But when we talk about this plague that will ensure this generation will die younger than their parents, we always wag our fingers at the "poor choices" fat people are making. It's a way of blaming the victim, not addressing the issue and not offending business. It's a well-worn creed spouted often and rarely thought about. And we're still fat.
Two percent of the population and it's a personal responsibility issue. Seventy percent and it's a little more complicated.
Here's the thing: if you're a capitalist -- think it's the only thing that can drive our economy, spur innovation and create "all that's good in the world" (or in the case of BP all that's gooed in the world), if that's what you think makes America "American" -- then obesity is great.
If capitalism is a virtue, fat people are saintly. The obese are good consumers.
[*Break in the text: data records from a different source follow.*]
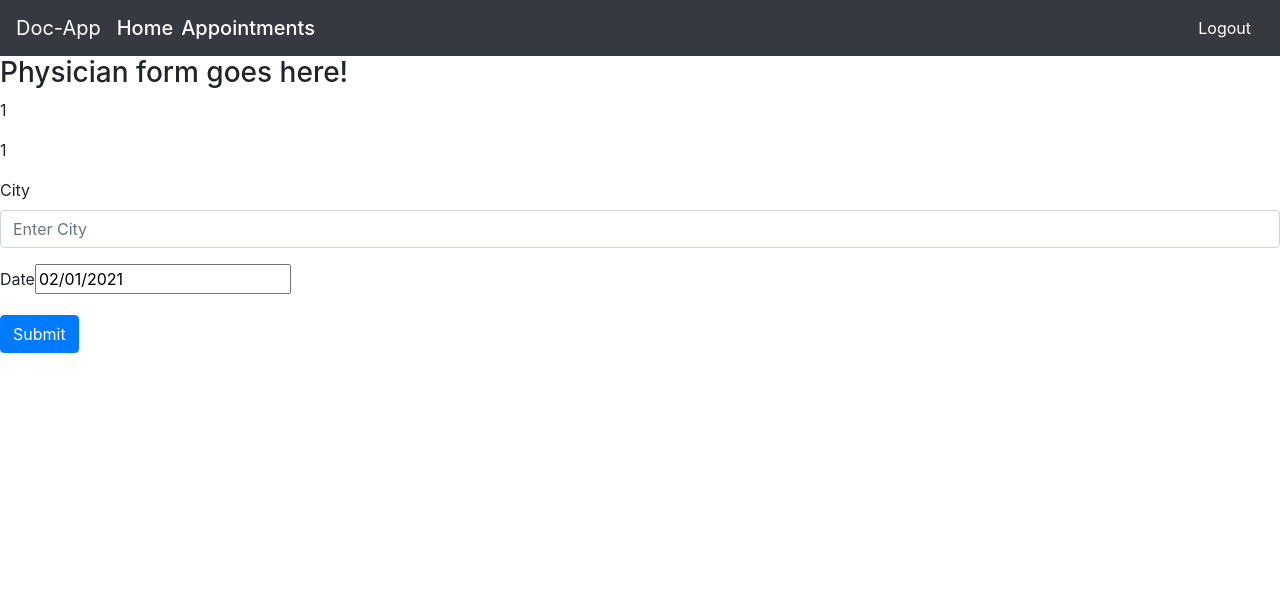
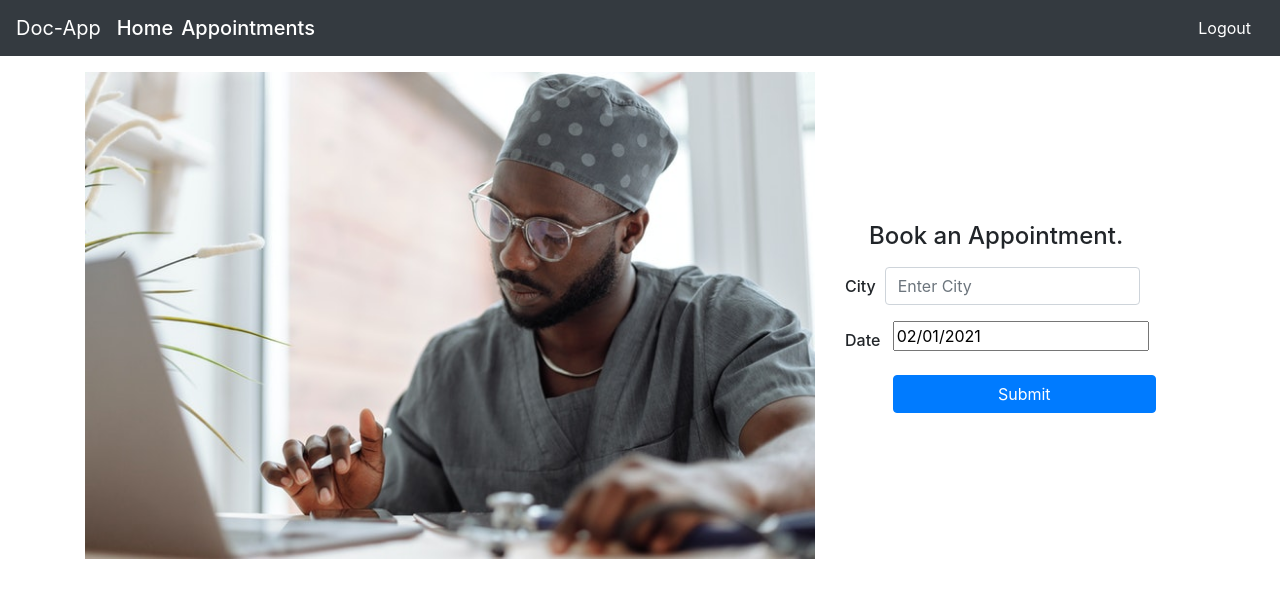
Before and after one commit to blackpintz/physician-appointment, a React (Create React App) app: page /physician/1 in a window 1280 px wide. Shown: the top 598 px of the page. Built offline with nearby package versions, Linux system fonts and the light colour scheme; sample sign-in values are in the browser's storage.

Commit message:
finished styling physician details page.

```diff
--- a/src/App.css
+++ b/src/App.css
@@ -1,3 +1,7 @@
 .form {
-  width: 50%;
+  height: 100%;
 }
+
+.physician {
+  height: 50vh;
+}
--- a/src/components/Home.js
+++ b/src/components/Home.js
@@ -6,13 +6,15 @@ import { Button } from 'react-bootstrap';
 const Home = () => {
   const [data, setData] = useState([]);
   useEffect(async () => {
+    let isMounted = true;
     if (localStorage.user) {
       const result = await axios.get('https://frozen-harbor-46293.herokuapp.com/physicians', { headers: JSON.parse(localStorage.user) });
       const { data } = result;
-      setData(data);
+      if (isMounted) setData(data);
     } else {
       <p>Not logged in yet..</p>;
     }
+    return () => { isMounted = false; };
   }, []);
   return (
     <>
--- a/src/components/Physician.js
+++ b/src/components/Physician.js
@@ -2,9 +2,12 @@ import React from 'react';
 import propTypes from 'prop-types';
 import axios from 'axios';
 import moment from 'moment';
-import { Form, Button } from 'react-bootstrap';
+import {
+  Form, Button, Container, Row, Col, Image,
+} from 'react-bootstrap';
 import DatePicker from 'react-datepicker';
 import 'react-datepicker/dist/react-datepicker.css';
+import doctorImg from '../images/doctor.jpg';
 
 class Physician extends React.Component {
   constructor(props) {
@@ -52,31 +55,40 @@ class Physician extends React.Component {
 
   render() {
     const {
-      userId, physicianId, date, city,
+      date, city,
     } = this.state;
     return (
-      <>
-        <h3>Physician form goes here!</h3>
-        <p>{userId}</p>
-        <p>{physicianId}</p>
-        <Form onSubmit={this.handleSubmit}>
-          <Form.Group>
-            <Form.Label>City</Form.Label>
+      <Container>
+        <Row className="physician">
+          <Col className="col-8 my-3">
+            <Image src={doctorImg} alt="doctor" fluid className="doctor" />
+          </Col>
+          <Col>
+            <Form className="d-flex flex-column justify-content-center form" onSubmit={this.handleSubmit}>
+              <Form.Text className="h4 mb-3 ml-4">Book an Appointment.</Form.Text>
+              <Form.Group as={Row}>
+                <Form.Label column className="h4 col-1 mr-2">City</Form.Label>
+                <Col className="col-9">
                   <Form.Control type="text" placeholder="Enter City" value={city} name="city" onChange={this.handleChange} />
+                </Col>
               </Form.Group>
-          <Form.Group>
-            <Form.Label>Date</Form.Label>
+              <Form.Group as={Row}>
+                <Form.Label column className="h4 col-1 mr-3">Date</Form.Label>
+                <Col className="col-9">
                   <DatePicker
                     selected={date}
                     onChange={date => this.setState({ date })}
                     minDate={moment().toDate()}
                   />
+                </Col>
               </Form.Group>
-          <Button variant="primary" type="submit">
+              <Button variant="primary" type="submit" className="ml-5 w-75">
                 Submit
               </Button>
             </Form>
-      </>
+          </Col>
+        </Row>
+      </Container>
     );
   }
 }
--- a/src/components/Signup.js
+++ b/src/components/Signup.js
@@ -1,5 +1,6 @@
 import React from 'react';
 import { Form, Button } from 'react-bootstrap';
+import { Link } from 'react-router-dom';
 import axios from 'axios';
 import propTypes from 'prop-types';
 
@@ -88,6 +89,8 @@ class Signup extends React.Component {
             Submit
           </Button>
         </Form>
+        <p>Already have an account?</p>
+        <Link to="/login">Login</Link>
       </>
     );
   }
```
Also changed, not shown: src/images/doctor.jpg (added), 1 other file (tests, documents, lock files or other folders). Lines whose indentation alone changed are shown as unchanged.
They've clearly done what they're supposed to do - consume.
Food companies have done a great job with their tenets of capitalism making their products so irresistible - we don't resist them.
So stop blaming fat people for doing what companies have urged them to do. That's like stalking someone for decades and then calling the cops once they agree to go out with you.
This week marks the end to the ninth season of the NBC's "The Biggest Loser," where overweight contestants battle it out to drop pounds. As a middle-of-the-pack runner, I got into the show because I enjoy watching people who are bad at sports do them on national television. Most sports broadcasts have elite athletes showing off their greatness. Who cares. Where do us average, picked-last-in-P.E. schlubs go to see ourselves represented on TV? "The Biggest Loser." It takes the egalitarian nature of reality shows and then levels the playing field.
If you watch the show, as millions do, it's basically a two-hour long infomercial for the overweight. The trainers hock sponsor's products in staged scenes where contestants ask about healthy meals, ways to store their healthy snacks or are curious about products deemed healthy. Their gym is a sponsor; they tout their own brand of whey protein shakes and their own Wii fitness game. It's like watching QVC with commercial breaks.
The contestants turn into shills for the companies advertising on the show. "I'm learning how to make the right choices." In fact "The Biggest Loser's" dogmatic phrase "make the right choices" is as about as commercial friendly as possible. Because it doesn't discourage consuming, it encourages. Has "The Biggest Loser" thwarted our nation's epidemic? No, but it has made a bunch of money off of it. Which is the point, right?
Obesity and the hidden costs behind it are a classic example of privatizing profit and socializing losses. The more successful the food industry is, the fatter we become and the more society has to absorb those costs. The military has reportedly turned away over 48,000 recruits since 2005 for being too fat to serve. And if they can't pass the military's standard of 26 percent body fat, they're not likely to make it as a civilian first responder either.
Obesity is the crowning achievement of the food companies. They don't have to pay for the health costs of an entire nation being fat. They just reap the rewards of a society that keeps on plumping up and eating more over-processed, nutritionally void catchphrases from people selling us "feeling good."
Because like we saw with the housing crisis, unregulated big business can lead to disasters of epic proportions. Just like those epic portions on your plate that you'll admit are a "bad choice."
Tina Dupuy is an award-winning writer and the editor of FishbowlLA.com.